**Exercise**
Where the records below show the word "body" in a line, please copy that line.

··· The data ···

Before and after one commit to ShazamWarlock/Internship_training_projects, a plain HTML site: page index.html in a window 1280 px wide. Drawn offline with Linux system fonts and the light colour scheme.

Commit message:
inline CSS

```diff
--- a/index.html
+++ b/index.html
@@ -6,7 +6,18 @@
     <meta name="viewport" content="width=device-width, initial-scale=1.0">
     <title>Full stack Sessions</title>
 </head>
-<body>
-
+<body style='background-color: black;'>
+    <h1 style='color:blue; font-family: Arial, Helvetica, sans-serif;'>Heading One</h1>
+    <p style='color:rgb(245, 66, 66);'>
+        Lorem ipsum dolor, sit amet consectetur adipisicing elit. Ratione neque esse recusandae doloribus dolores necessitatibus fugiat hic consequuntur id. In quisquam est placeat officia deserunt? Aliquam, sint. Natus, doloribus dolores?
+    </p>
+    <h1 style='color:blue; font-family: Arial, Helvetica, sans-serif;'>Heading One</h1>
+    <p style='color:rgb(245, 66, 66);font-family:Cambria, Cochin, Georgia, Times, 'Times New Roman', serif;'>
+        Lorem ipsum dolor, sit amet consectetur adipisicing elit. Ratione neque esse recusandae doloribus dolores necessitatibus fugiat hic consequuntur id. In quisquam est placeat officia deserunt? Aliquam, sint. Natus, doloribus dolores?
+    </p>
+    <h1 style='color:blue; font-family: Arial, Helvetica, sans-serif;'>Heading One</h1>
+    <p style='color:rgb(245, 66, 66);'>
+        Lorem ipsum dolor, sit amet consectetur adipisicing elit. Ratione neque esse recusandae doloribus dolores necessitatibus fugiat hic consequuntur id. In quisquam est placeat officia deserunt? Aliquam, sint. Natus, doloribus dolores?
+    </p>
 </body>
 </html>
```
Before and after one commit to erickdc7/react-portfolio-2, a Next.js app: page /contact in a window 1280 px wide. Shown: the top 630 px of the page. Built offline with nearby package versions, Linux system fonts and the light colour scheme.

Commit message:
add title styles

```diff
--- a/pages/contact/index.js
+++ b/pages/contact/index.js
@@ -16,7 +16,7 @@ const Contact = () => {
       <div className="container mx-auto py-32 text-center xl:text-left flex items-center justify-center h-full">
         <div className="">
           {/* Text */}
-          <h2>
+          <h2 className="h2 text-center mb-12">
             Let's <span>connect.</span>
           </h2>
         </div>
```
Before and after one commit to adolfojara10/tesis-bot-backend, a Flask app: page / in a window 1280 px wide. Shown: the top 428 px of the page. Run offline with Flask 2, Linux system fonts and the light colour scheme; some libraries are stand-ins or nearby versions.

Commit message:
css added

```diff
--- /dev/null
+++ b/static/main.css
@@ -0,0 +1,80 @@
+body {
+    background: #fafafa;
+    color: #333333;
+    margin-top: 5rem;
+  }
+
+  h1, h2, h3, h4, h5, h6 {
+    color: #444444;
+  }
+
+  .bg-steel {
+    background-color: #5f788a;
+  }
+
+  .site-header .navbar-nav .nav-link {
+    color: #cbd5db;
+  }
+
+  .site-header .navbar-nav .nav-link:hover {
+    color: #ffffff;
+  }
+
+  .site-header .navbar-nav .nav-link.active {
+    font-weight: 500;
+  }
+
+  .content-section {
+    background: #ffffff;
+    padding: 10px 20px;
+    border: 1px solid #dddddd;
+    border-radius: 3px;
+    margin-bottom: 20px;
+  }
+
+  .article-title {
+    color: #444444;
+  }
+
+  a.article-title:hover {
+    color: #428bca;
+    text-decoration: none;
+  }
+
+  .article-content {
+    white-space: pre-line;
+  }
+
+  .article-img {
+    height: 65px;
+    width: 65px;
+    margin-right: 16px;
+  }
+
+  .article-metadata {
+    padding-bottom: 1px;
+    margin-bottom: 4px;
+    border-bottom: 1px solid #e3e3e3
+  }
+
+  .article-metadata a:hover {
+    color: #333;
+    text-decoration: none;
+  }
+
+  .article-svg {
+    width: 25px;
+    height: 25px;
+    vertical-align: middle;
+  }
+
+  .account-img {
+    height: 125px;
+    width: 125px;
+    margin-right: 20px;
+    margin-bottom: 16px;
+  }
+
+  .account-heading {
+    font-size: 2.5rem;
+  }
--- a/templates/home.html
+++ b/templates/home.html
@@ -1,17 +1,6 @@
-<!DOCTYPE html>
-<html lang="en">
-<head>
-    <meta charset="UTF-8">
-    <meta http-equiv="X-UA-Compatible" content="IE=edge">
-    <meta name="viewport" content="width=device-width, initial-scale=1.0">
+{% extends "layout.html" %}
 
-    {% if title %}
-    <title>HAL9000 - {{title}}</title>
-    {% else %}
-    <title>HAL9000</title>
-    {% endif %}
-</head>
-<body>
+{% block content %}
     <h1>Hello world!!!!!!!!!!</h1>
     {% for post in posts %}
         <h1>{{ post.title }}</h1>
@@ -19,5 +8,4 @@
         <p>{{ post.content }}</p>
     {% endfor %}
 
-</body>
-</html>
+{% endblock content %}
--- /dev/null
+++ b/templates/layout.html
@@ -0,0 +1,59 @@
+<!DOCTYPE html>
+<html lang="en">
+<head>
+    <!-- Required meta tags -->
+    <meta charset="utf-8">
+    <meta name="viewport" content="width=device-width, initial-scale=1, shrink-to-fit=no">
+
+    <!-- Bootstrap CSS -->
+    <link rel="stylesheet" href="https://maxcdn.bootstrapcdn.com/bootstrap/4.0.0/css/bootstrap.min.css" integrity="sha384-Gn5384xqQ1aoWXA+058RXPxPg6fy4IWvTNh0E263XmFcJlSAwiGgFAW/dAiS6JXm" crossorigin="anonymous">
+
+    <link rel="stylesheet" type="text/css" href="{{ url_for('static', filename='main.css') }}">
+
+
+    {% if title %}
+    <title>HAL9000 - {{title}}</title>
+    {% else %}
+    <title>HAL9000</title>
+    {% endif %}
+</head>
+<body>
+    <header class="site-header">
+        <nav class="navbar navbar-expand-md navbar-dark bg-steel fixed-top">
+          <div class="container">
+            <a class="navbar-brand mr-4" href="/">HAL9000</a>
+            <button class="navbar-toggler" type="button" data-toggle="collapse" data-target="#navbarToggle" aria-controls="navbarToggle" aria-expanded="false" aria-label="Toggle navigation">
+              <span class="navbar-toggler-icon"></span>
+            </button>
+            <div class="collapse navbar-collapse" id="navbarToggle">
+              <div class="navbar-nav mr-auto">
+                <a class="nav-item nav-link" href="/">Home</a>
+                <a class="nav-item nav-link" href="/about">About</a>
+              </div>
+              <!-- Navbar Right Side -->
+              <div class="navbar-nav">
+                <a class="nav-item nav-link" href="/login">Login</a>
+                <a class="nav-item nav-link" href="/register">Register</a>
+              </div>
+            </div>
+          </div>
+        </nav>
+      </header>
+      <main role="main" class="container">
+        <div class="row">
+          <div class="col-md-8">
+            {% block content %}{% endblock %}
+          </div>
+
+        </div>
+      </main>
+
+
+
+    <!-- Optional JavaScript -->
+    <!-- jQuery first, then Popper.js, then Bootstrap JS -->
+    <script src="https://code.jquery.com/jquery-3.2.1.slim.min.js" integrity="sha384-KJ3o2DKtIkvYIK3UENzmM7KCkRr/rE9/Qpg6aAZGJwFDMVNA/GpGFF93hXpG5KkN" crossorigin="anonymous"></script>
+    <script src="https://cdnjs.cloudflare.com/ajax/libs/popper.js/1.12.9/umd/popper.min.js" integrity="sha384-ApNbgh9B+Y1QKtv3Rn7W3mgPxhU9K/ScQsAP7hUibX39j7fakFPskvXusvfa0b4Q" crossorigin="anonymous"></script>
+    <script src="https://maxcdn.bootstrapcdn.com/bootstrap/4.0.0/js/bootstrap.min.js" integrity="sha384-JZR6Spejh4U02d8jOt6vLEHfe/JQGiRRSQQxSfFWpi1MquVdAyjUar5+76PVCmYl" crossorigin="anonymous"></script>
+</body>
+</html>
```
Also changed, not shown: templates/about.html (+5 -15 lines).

···

**Answer to the problem**
-<body>
+<body style='background-color: black;'>
 </body>
+body {
-<body>
-</body>
+<body>
+</body>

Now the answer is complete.